- oD 50.50
About Peter Oborne
Peter Oborne is the former chief political commentator of the Telegraph and reports for Channel 4's Dispatches and Unreported World. He has written a number of books identifying the power structures that lurk behind political discourse, including The Triumph of the Political Class. He is a regular on BBC programmes Any Questions and Question Time and often presents Week in Westminster. He was voted Columnist of the Year at the Press Awards in 2013.
Articles by Peter Oborne
This week's editor
En Liang Khong is openDemocracy’s assistant editor.
No to TTIP
This is the first of a series of responses to Anthony Barnett's post on the possible strategies for democrats post-expenses.

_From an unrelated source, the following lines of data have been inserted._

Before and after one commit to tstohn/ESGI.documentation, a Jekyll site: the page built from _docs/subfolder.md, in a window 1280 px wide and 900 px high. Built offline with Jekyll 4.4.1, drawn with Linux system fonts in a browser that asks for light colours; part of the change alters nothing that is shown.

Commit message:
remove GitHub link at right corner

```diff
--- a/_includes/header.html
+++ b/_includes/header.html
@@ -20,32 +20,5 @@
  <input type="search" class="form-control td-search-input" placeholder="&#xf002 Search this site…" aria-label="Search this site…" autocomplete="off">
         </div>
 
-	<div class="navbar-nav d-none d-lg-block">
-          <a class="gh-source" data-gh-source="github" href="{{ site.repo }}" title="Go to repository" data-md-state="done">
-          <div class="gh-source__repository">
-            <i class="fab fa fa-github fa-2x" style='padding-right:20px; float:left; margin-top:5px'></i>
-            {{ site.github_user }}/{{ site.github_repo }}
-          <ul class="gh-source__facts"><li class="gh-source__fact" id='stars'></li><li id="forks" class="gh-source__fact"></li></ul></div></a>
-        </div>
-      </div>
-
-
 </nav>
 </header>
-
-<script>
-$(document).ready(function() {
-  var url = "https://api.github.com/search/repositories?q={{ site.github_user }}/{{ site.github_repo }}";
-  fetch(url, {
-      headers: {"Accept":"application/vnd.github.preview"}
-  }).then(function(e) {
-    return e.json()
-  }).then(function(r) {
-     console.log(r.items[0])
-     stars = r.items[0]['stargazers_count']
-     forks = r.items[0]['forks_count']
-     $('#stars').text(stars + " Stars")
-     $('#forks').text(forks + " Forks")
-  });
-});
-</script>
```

Anthony is correct to say that the political system is broken, that the expenses scandal is a manifestation of this, that trust in politics is now smashed, and that the Political Class nevertheless believes that the situation has returned to normal ie the ‘mixture of top down controls and populist manipulation serviced by a venal political elite' described by Anthony. But I would go further than this analysis and add that unless we remedy the structural crisis at the heart of our public life some kind of political accident will take place - the Westminster equivalent of Black Wednesday in the City. This may be a return to the violent, extra-parliamentary politics of the 18th century, accompanied by a near total collapse of traditional liberalism and the emergence of a hard, populist right.

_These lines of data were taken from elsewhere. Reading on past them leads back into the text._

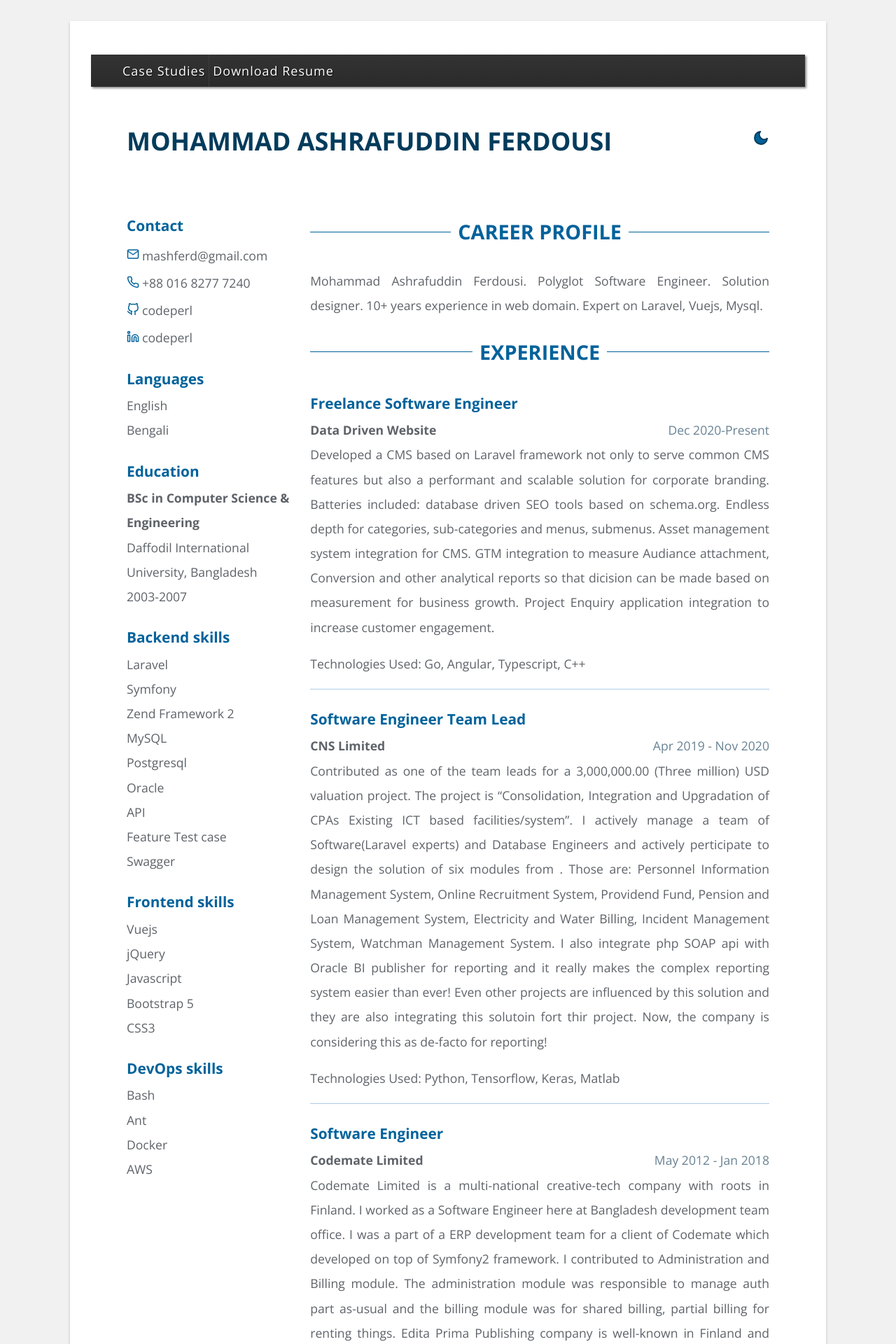
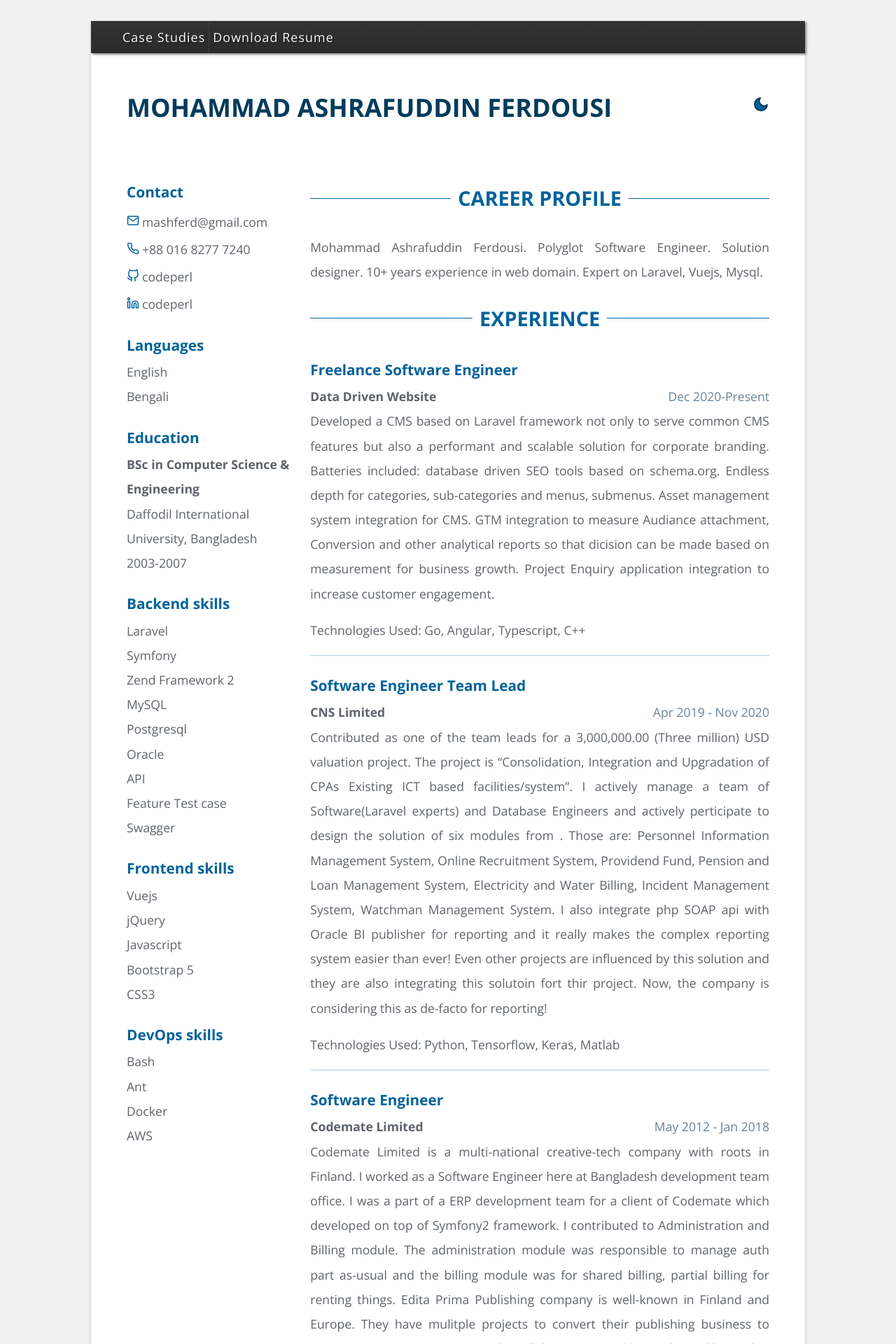
Before and after one commit to codeperl/resume, a Jekyll site: the page built from index.html, in a window 1280 px wide. Shown: the top 1920 px of the page at 70% size. Built offline with Jekyll 4.4.1, drawn with Linux system fonts in a browser that asks for light colours.

```diff
--- a/_sass/_base.scss
+++ b/_sass/_base.scss
@@ -22,7 +22,7 @@ body {
     margin: 0 auto;
     background-color: var(--bg-color-cv);
     box-shadow: 0px 2px 4px rgba(0,0,0,0.2);
-    padding:30px;
+    /*padding:30px;*/
     margin-top:30px;
     margin-bottom: 30px;
     .container-block {
```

The mission to mend our politics is therefore commendable and urgent. I also agree with Anthony's prescription - reengagement with civil society, honesty, independence, accountability. He then deals with a host of competing objectives. My feeling is that all our energies should focus on one objective only: parliament, cleaning it up and making it more democratic. There is nothing peripheral about parliament: it has always been at the heart of British freedom, democracy and governance.
That doesn't mean that we can't do the other things - ie an online force for change such as Move-on (though when I examined Move-on during the Kerry campaign five years ago it had certain rather sinister aspects). But they should be all directed to the same place - ie parliament. It is also obvious that all these extra-parliamentary organisations - 38 degrees, Real Change, openDemocracy have to work together if they are to be significant and produce massive change.

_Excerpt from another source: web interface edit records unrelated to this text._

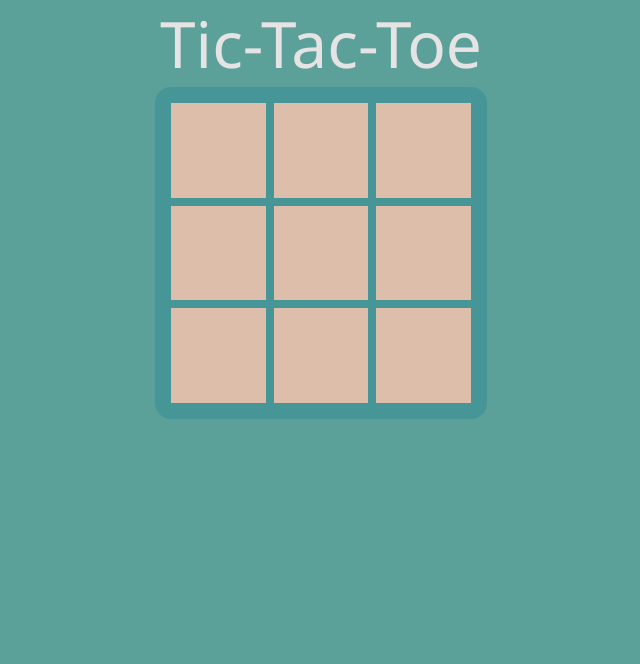
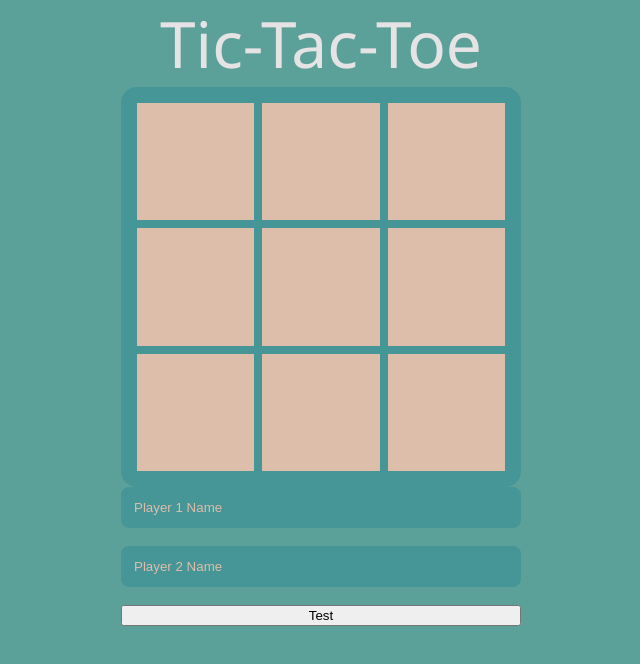
Before and after one commit to autumn034/odin-tic-tac-toe, a plain HTML site: page index.html in a window 1280 px wide. Shown: the whole page, without its empty margins (319-959 px from the left). Drawn offline with Linux system fonts and the light colour scheme.

Commit message:
Work on player name input and its css

```diff
--- a/index.html
+++ b/index.html
@@ -12,6 +12,12 @@
 
     <div id="message"></div>
     <div id="result-display"></div>
+
+    <div id="player-creation">
+        <input type="text" id="player1Name" name="player1Name" placeholder="Player 1 Name"><br>
+        <input type="text" placeholder="Player 2 Name"><br>
+        <button id="start-btn">Test</button>
+    </div>
     <script src="script.js"></script>
 </body>
 </html>
--- a/script.js
+++ b/script.js
@@ -10,6 +10,7 @@ const Game = (() => {
     let currentPlayerIndex;
     let gameOver;
     let board;
+    let round;
 
     let render = () => {
         let boardHTML = "";
@@ -31,6 +32,7 @@ const Game = (() => {
         currentPlayerIndex = 0; // we assign the value here in case the game needs to restart.
         gameOver = false;
         board = ["", "", "", "", "", "", "", "", ""];
+        round = 1;
         render();
     }
 
@@ -39,11 +41,14 @@ const Game = (() => {
         if (!board[index]) { // prevents players from overriding each others moves
             board[index] = players[currentPlayerIndex].marker;
             currentPlayerIndex = currentPlayerIndex == 0 ? 1 : 0;
+            round += 1;
             console.log(currentPlayerIndex);
             render();
 
             if (checkForWin()) {
                 alert(`${players[currentPlayerIndex].name} has won!`)
+            } else if (round === 10) {
+                alert('Tie!');
             }
         }
     }
@@ -70,12 +75,15 @@ const Game = (() => {
         return false;
     }
 
-
     return {
         start
     };
 
-
 })();
 
+
+
+
+
+
 Game.start();
--- a/style.css
+++ b/style.css
@@ -1,6 +1,8 @@
 body {
     background-color: #5BA199;
-    margin: 0 auto;
+    margin-top: 10vh;
+    max-width: 400px;
+    margin: auto;
 }
 
 header {
@@ -11,9 +13,9 @@ header {
 }
 
 .board {
-    margin: 0 auto;
-    width: 300px;
-    height: 300px;
+    box-sizing: border-box;
+    width: 400px;
+    height: 400px;
     display: grid;
     grid-template-rows: repeat(3, 1fr);
     grid-template-columns: repeat(3, 1fr);
@@ -33,3 +35,40 @@ header {
     font-family: Verdana, Geneva, Tahoma, sans-serif;
     user-select: none;
 }
+
+#player-creation {
+    display: flex;
+    flex-direction: column;
+    width: 100%;
+    margin: 0;
+}
+
+#player-creation input[type="text"] {
+    border: 5px solid #469597;
+    padding: 8px;
+    background-color: #469597;
+    border-radius: 8px;
+    color: #DDBEAA;
+}
+
+#player-creation input[type="text"]:focus {
+    border: 5px solid #469597;
+    outline: none;
+}
+
+#player-creation input[type="text"]::placeholder {
+    color: #DDBEAA;
+}
+
+
+
+
+@media only screen and (max-width: 300px) {
+    header {
+        text-align: center;
+        font-family:'Segoe UI', Tahoma, Geneva, Verdana, sans-serif;
+        font-size: 3rem;
+        color: #E5E3E4;
+    }
+
+}
```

Peter Oborne (London, Daily Mail): James Jones and I were apprehended by a policeman and prevented from distributing our pamphlet Muslims Under Seige (opens as pdf) to MPs outside Portcullis House. We were told that a formal complaint had been levelled against us by Barry Sheerman MP. Charles Clarke told us that our behavious was ‘embarrassing’. When I objected and said that handing out political literature was surely what Parliament was all about, this met with short shrift, and we were moved on.